╭──
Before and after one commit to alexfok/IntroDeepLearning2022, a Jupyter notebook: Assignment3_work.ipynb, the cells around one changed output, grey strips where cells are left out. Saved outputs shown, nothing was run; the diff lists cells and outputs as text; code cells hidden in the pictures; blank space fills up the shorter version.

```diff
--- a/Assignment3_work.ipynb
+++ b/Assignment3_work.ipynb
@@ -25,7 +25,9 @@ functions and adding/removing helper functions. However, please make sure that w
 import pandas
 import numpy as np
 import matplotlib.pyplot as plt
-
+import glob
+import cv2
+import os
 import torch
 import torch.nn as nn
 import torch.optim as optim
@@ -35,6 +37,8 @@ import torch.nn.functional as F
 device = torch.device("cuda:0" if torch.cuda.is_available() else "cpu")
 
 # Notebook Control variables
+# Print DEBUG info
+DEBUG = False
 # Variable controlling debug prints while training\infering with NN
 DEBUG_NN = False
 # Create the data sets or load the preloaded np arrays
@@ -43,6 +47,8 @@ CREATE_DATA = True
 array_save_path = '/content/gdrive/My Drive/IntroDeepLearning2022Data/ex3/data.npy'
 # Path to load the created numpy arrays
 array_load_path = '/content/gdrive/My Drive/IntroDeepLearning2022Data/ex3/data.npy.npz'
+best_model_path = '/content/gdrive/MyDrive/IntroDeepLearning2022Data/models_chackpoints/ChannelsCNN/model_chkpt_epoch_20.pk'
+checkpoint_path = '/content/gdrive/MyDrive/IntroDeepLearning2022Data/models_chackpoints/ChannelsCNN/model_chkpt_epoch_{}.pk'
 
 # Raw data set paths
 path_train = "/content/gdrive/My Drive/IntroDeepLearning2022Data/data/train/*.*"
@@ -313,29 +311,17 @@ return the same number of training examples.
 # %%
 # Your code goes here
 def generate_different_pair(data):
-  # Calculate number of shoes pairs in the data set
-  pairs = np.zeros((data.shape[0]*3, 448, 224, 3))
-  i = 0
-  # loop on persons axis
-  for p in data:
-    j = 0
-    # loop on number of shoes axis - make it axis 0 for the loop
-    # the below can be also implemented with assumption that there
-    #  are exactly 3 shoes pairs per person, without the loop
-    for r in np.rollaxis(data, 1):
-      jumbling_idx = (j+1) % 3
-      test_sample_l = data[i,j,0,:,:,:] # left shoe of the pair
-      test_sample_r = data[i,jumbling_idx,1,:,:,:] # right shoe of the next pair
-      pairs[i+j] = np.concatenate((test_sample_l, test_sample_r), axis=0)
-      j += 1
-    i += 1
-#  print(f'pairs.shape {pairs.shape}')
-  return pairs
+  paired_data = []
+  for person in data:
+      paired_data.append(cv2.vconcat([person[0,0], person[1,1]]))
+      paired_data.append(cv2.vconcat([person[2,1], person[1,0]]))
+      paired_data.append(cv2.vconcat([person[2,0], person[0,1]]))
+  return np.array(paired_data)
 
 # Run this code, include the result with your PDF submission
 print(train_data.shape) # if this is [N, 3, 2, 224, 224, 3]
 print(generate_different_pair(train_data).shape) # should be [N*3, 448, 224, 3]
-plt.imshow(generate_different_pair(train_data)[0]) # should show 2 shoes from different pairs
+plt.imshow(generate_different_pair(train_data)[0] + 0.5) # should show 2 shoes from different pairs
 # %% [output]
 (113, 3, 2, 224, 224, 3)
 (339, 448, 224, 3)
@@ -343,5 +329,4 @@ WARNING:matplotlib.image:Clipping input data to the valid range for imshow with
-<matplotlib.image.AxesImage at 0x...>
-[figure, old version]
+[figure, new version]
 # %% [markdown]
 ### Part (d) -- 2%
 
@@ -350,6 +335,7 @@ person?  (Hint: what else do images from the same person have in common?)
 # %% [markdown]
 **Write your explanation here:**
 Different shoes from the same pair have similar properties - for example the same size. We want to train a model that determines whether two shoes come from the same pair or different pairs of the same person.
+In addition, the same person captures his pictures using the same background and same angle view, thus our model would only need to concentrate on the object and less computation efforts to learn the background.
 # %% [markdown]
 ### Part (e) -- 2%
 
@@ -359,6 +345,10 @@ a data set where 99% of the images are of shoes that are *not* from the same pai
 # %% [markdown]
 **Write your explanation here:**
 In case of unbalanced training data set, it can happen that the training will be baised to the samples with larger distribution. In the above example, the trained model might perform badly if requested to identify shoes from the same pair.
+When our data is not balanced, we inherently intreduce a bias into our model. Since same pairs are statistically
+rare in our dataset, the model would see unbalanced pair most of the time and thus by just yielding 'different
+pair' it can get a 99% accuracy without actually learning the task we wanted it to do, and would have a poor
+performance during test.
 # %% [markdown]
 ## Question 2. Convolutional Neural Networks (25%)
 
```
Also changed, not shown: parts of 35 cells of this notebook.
╰──
**The task:** Whenever the word "import" shows up in a line of the entries, list that line.

**Output for this task:**
 import pandas
 import numpy as np
 import matplotlib.pyplot as plt
+import glob
+import cv2
+import os
 import torch
 import torch.nn as nn
 import torch.optim as optim
@@ -35,6 +37,8 @@ import torch.nn.functional as F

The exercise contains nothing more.